The way that certain cameras feel and work and operate lends them to a certain kind of photography. And for me, the iPhone is perfect for high-contrast, graphic black and white images. True, the image quality is some way short of what you’d get from a ‘proper’ camera, but when I’m using it I see the world differently and I see compositions in a way that I don’t when I’m looking in a camera viewfinder or at the back of a screen.
Perhaps it’s because the camera is also the display medium? Imagine how differently we’d see and capture images if we were able to hold a 10″ x 8″ print up to a scene and see the image formed on it directly.
So here are three tips for better black and white iPhone photography:
Tip 01: Use the Noir filter
The iOS Camera app has a selection of filter effects including three for black and white: Mono, Tonal and Noir. Noir is my favourite because it delivers a high-contrast rendition that also renders blue skies as very dark and intense (though see the note below). You don’t just get this effect in the final image, you also see it live on the screen as you’re composing the picture, and this high-contrast rendition helps you ‘see’ shapes, light and compositing much more clearly. And these three are the cornerstones of successful black and white.
Tip 02: Shoot square
I like the square format on the iPhone for two reasons: first, it’s a relatively unfamiliar aspect ratio that makes you re-evaluate ideas about composition. With regular rectangular ratios you can easly just slip into a compositional rut; the second reason is that shooting square means you don’t have to rotate the phone – and smartphones are much easier to shoot with in the upright position.
Tip 03: Check the exposure
For stark black and white compositions to work, the exposure has to be right. Your phone will make an educated guess, but if you’re shooting a scene made up of bold lighting contrasts and patterns of light and shade, you’ll probably need to take control. On the iPhone that’s easy. Just tap on an area of the scene you want correctly exposed – a sunlit part, for example – and the phone will set the focus and exposure for that area. It will aim for a mid-tone grey, though, and if this is wrong just drag up and down on the exposure compensation gadget to make the picture lighter or darker. Simple.
Oops: what’s that noise?
There is a bit of an issue with the iPhone’s Noir filter. It manipulates the colour information in the image to make blue tones much darker (i.e. blue skies) and it does this, like any other black and white conversion tool, by making heavier use of the red channel. As with all single-layer sensors, the red pixels make up only one in four of the total number, and when you bring the red channel to the fore like this you also expose edge effects and noise that wouldn’t be noticeably in a regular RGB colour photo.
This shot shows the problem.

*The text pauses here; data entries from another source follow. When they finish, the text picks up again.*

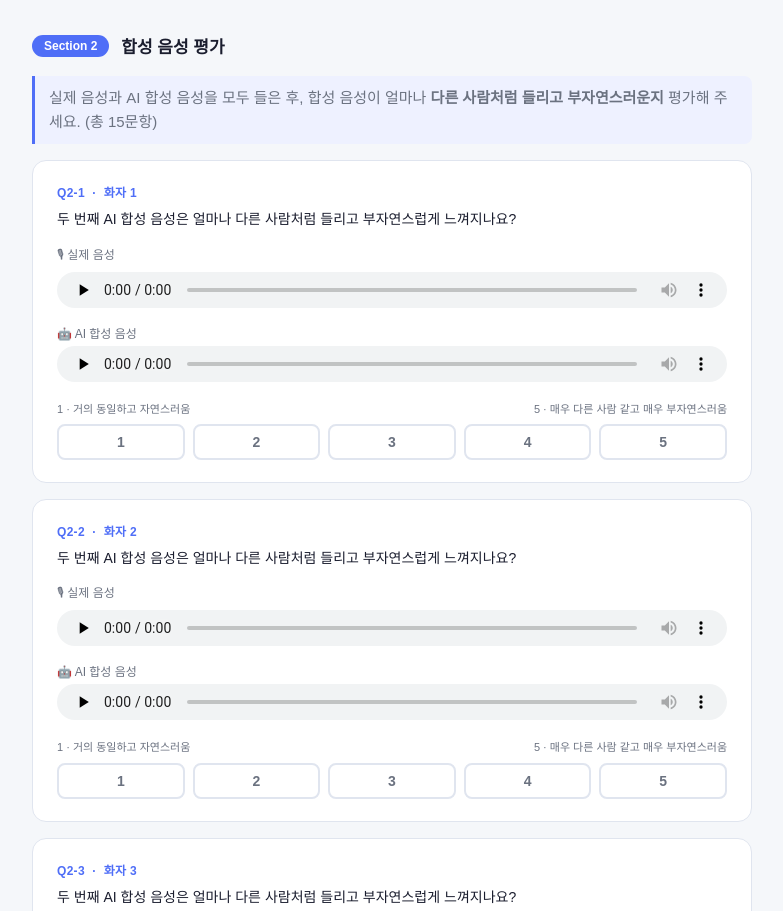
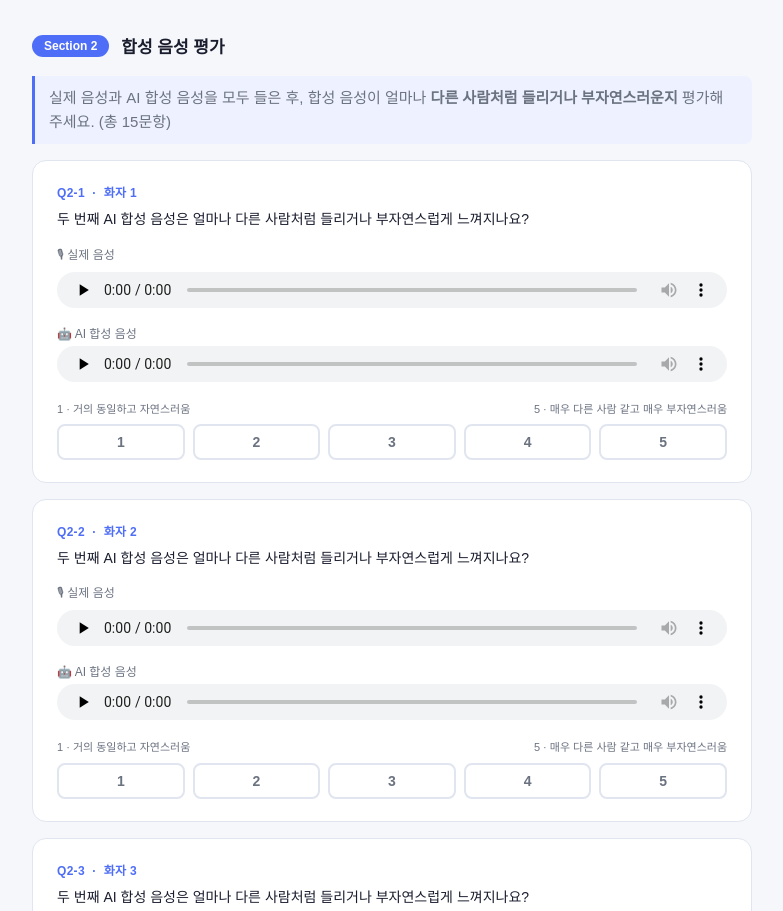
Before and after one commit to Elmooi/NAVO_subtest, a plain HTML site: page index.html in a window 1280 px wide. Shown: the part 4050-4961 px from the top of the page, without its empty margins (248-1031 px from the left). Drawn offline with Linux system fonts and the light colour scheme; a web font is replaced by a local one.

Commit message:
Fix Q2 wording: 들리고 → 들리거나

```diff
--- a/index.html
+++ b/index.html
@@ -324,7 +324,7 @@
       <span class="section-badge">Section 2</span>
       <h2>합성 음성 평가</h2>
     </div>
-    <p class="section-desc">실제 음성과 AI 합성 음성을 모두 들은 후, 합성 음성이 얼마나 <strong>다른 사람처럼 들리고 부자연스러운지</strong> 평가해 주세요. (총 15문항)</p>
+    <p class="section-desc">실제 음성과 AI 합성 음성을 모두 들은 후, 합성 음성이 얼마나 <strong>다른 사람처럼 들리거나 부자연스러운지</strong> 평가해 주세요. (총 15문항)</p>
     <div id="q2-cards"></div>
 
     <div class="submit-section">
@@ -420,7 +420,7 @@ Q2_DATA.forEach((item, i) => {
   card.id = `card-Q2_${num}`;
   card.innerHTML = `
     <div class="q-number">Q2-${num} &nbsp;·&nbsp; 화자 ${item.spk}</div>
-    <div class="q-text">두 번째 AI 합성 음성은 얼마나 다른 사람처럼 들리고 부자연스럽게 느껴지나요?</div>
+    <div class="q-text">두 번째 AI 합성 음성은 얼마나 다른 사람처럼 들리거나 부자연스럽게 느껴지나요?</div>
     <div class="audio-block">
       <div class="audio-label">🎙 실제 음성</div>
       <audio controls preload="none" src="Q2/spk${item.spk}_orig.wav"></audio>
```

The blue sky is heavily darkened, which is a really nice effect, but you can see a ‘halo’ effect around the architectural details on the building, and the sky itself has a slightly blotchy tone.
This only affects photos where you have a sharply detailed subject against a rich blue sky. If it’s ruining the shot, there is a solution – simply revert to the original colour photo in Apple Photos and try adjusting it with the manual black and white tools in the program, or use another editor like Snapseed. Unfortunately, these artefacts are baked into the red channel, so using a red filter effect in another program will just land you back where you started. But you might find a combination of filters and local adjustments that gives you the result you want without leaning so heavily on that red channel.